(Stored items from a collection)
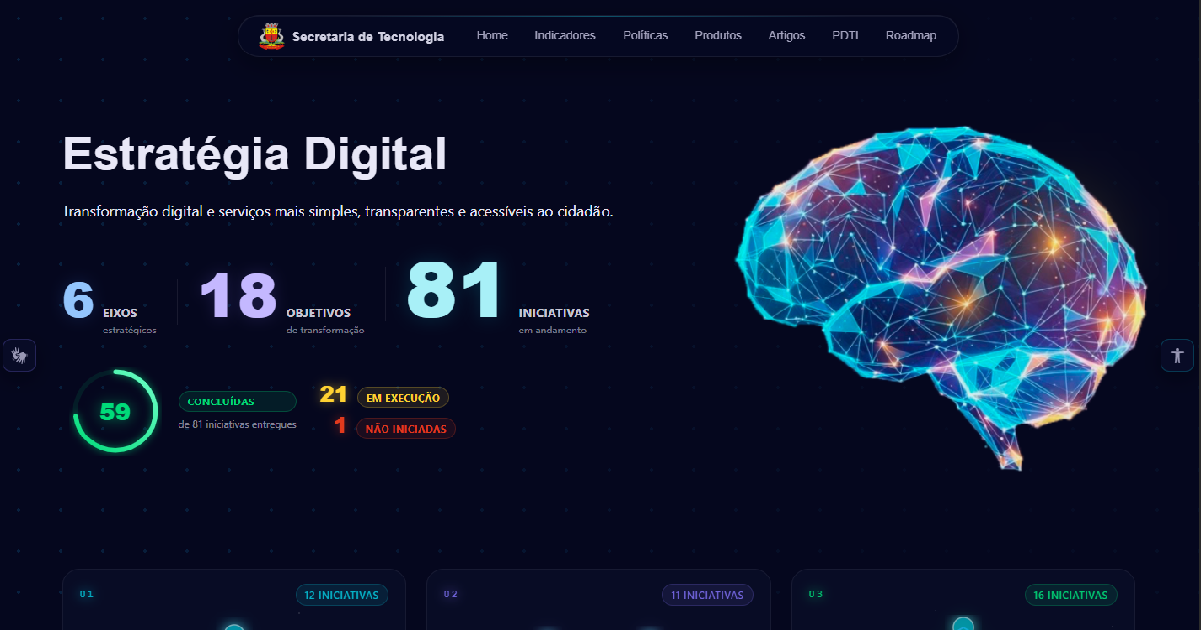
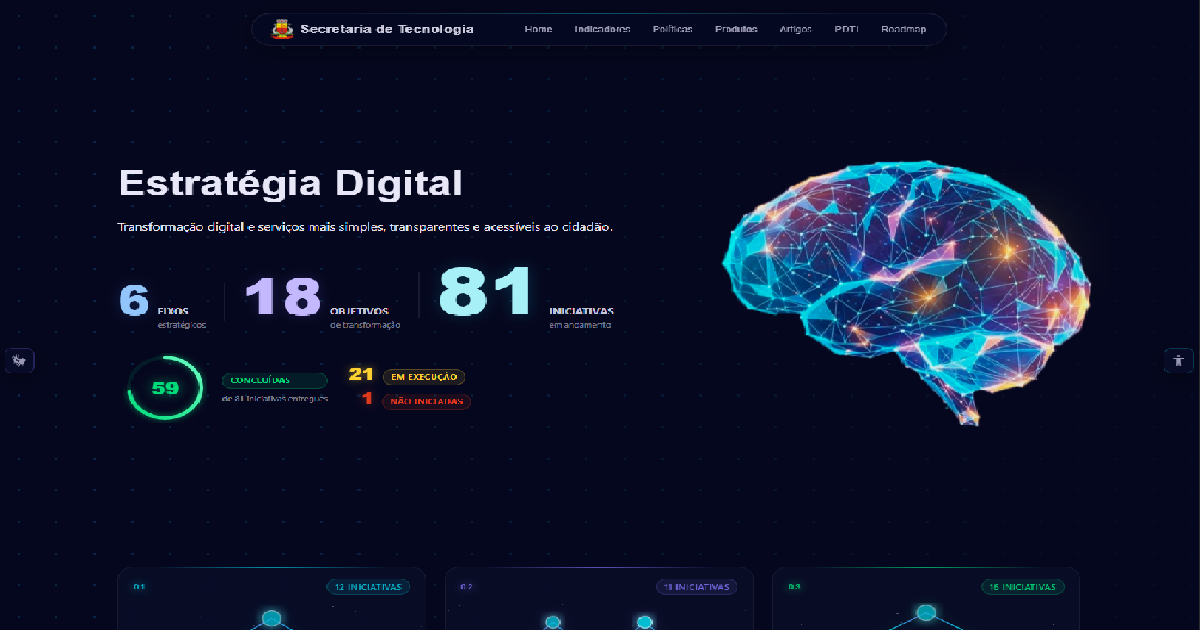
ultimo commit do dia

diff --git a/public/assets/js/main.js b/public/assets/js/main.js
@@ -237,7 +237,7 @@
     let eixoAtivoId = null;
 
     function fecharEixoInline(id) {
-      const inline = document.getElementById('eixo-inline[data-eixo-id="' + id + '"]');
+      const inline = document.querySelector('.eixo-inline[data-eixo-id="' + id + '"]');
       if (inline) inline.classList.add('is-hidden');
       const portal = document.querySelector('.eixo-portal[data-eixo-id="' + id + '"]');
       if (portal) portal.classList.remove('ativo');
@@ -247,7 +247,7 @@
     function abrirEixoInline(eixoId) {
       if (eixoAtivoId && eixoAtivoId !== eixoId) fecharEixoInline(eixoAtivoId);
 
-      const inline = document.getElementById('eixo-inline[data-eixo-id="' + eixoId + '"]');
+      const inline = document.querySelector('.eixo-inline[data-eixo-id="' + eixoId + '"]');
       if (!inline) return;
 
       if (eixoAtivoId === eixoId) { fecharEixoInline(eixoId); return; }

diff --git a/public/assets/css/main.css b/public/assets/css/main.css
@@ -408,7 +408,7 @@ span.badge {
 }
 
 .header .logo .sitename {
-  font-size: 1.2rem;
+  font-size: 1rem;
   margin: 0;
   font-weight: 600;
   color: rgba(232, 231, 247, 0.9);

diff --git a/public/assets/css/responsive.css b/public/assets/css/responsive.css
@@ -917,7 +917,7 @@
   }
 
   .header .header-container {
-    width: 57%;
+    width: 62%;
   }
 
 }

diff --git a/resources/views/componentes/openGraph.blade.php b/resources/views/componentes/openGraph.blade.php
@@ -3,9 +3,10 @@
     $imgPadrao = $baseUrl . '/assets/img/estrategia-digital.png';
 
     if ($tipo === 'artigo' && isset($artigo)) {
-        $titulo = $artigo->titulo . ' — Estratégia Digital';
+        $titulo = Str::limit($artigo->titulo . ' — Estratégia Digital', 60);
         $descricao = $artigo->subtitulo ?? 'Leia mais sobre inovação em Caraguatatuba.';
         $url = $baseUrl . '/artigos/' . $artigo->slug;
+        $autor = $artigo->user->nome;
         $imagem =  $imgPadrao;
         $ogType = 'article';
     } else {
@@ -25,8 +26,11 @@
     <meta property="og:title" content="{{ $titulo }}">
     <meta property="og:description" content="{{ $descricao }}">
     <meta property="og:image" content="{{ $imagem }}">
+    <meta property="og:image:width" content="1201">
+    <meta property="og:image:height" content="630">
     <meta property="og:site_name" content="Estratégia Digital Caraguatatuba">
     <meta property="og:locale" content="pt_BR">
+    <meta name="author" content="">
 
     <!-- Twitter / X -->
     <meta name="twitter:card" content="summary_large_image">

diff --git a/resources/views/home.blade.php b/resources/views/home.blade.php
@@ -87,7 +87,7 @@
           <div class="col-lg-5 colunaImg" data-aos="fade-left" data-aos-delay="200">
             <div class="hero-visual">
               <div class="hero-image">
-                <img src="public/assets/img/misc/misc.png" alt="Digital Agency Hero" class="img-fluid">
+                <img src="assets/img/misc/misc.png" alt="Digital Agency Hero" class="img-fluid">
                 <!-- <div id="reflexo-img-1"></div> -->
                 <!-- <div id="reflexo-img-2"></div> -->
                 <!-- <div id="reflexo-img-3"></div> -->

diff --git a/app/Http/Controllers/ProdutosController.php b/app/Http/Controllers/ProdutosController.php
@@ -53,10 +53,10 @@ class ProdutosController extends Controller
         }
     }
 
-    public function conteudoArtigo(string $slug, request $request)
+    public function conteudoArtigo(string $slug)
     {
         try {
-            $artigo = $this->produtosService->buscarArtigo($request->query('id'));
+            $artigo = $this->produtosService->buscarArtigoPorSlug($slug);
 
             return view('produtos.conteudo-artigo', compact('artigo'));
         } catch (\Throwable $e) {

diff --git a/app/Services/ProdutosService.php b/app/Services/ProdutosService.php
@@ -46,4 +46,14 @@ class ProdutosService
             abort(500);
         }
     }
+
+    public function buscarArtigoPorSlug(string $slug): Artigo
+    {
+        try {
+            return Artigo::with(['categorias', 'user'])->where('slug', $slug)->firstOrFail();
+        } catch (\Throwable $e) {
+            Log::error('ProdutosService@buscarArtigoPorSlug: ' . $e->getMessage());
+            abort(404);
+        }
+    }
 }

diff --git a/resources/views/artigos.blade.php b/resources/views/artigos.blade.php
@@ -64,7 +64,7 @@
 
           @forelse ($artigos as $artigo)
             <div class="col-lg-6 col-12">
-              <a href="{{ route('artigos.conteudo', ['slug' => $artigo->slug, 'id' => $artigo->id]) }}"
+              <a href="{{ route('artigos.conteudo', ['slug' => $artigo->slug]) }}"
                 class="artigo-card-link">
                 <div class="artigo-card">
                   <div class="artigo-card-body">

diff --git a/resources/views/layouts/app.blade.php b/resources/views/layouts/app.blade.php
@@ -5,6 +5,7 @@
   <meta charset="utf-8">
   <meta name="csrf-token" content="{{ csrf_token() }}">
   <meta name="viewport" content="width=device-width, initial-scale=1">
+  <meta name="google-site-verification" content="tDWI_BcnYvEE8KNqooTSoGvPaadkx17q8wOe_0nOtRw" />
   @yield('meta')
   @stack('og_meta')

• _Work instructions_: Copy out each line of the records that holds the string "width".

• _Solution to this problem_:
-    width: 57%;
+    width: 62%;
+    <meta property="og:image:width" content="1201">
   <meta name="viewport" content="width=device-width, initial-scale=1">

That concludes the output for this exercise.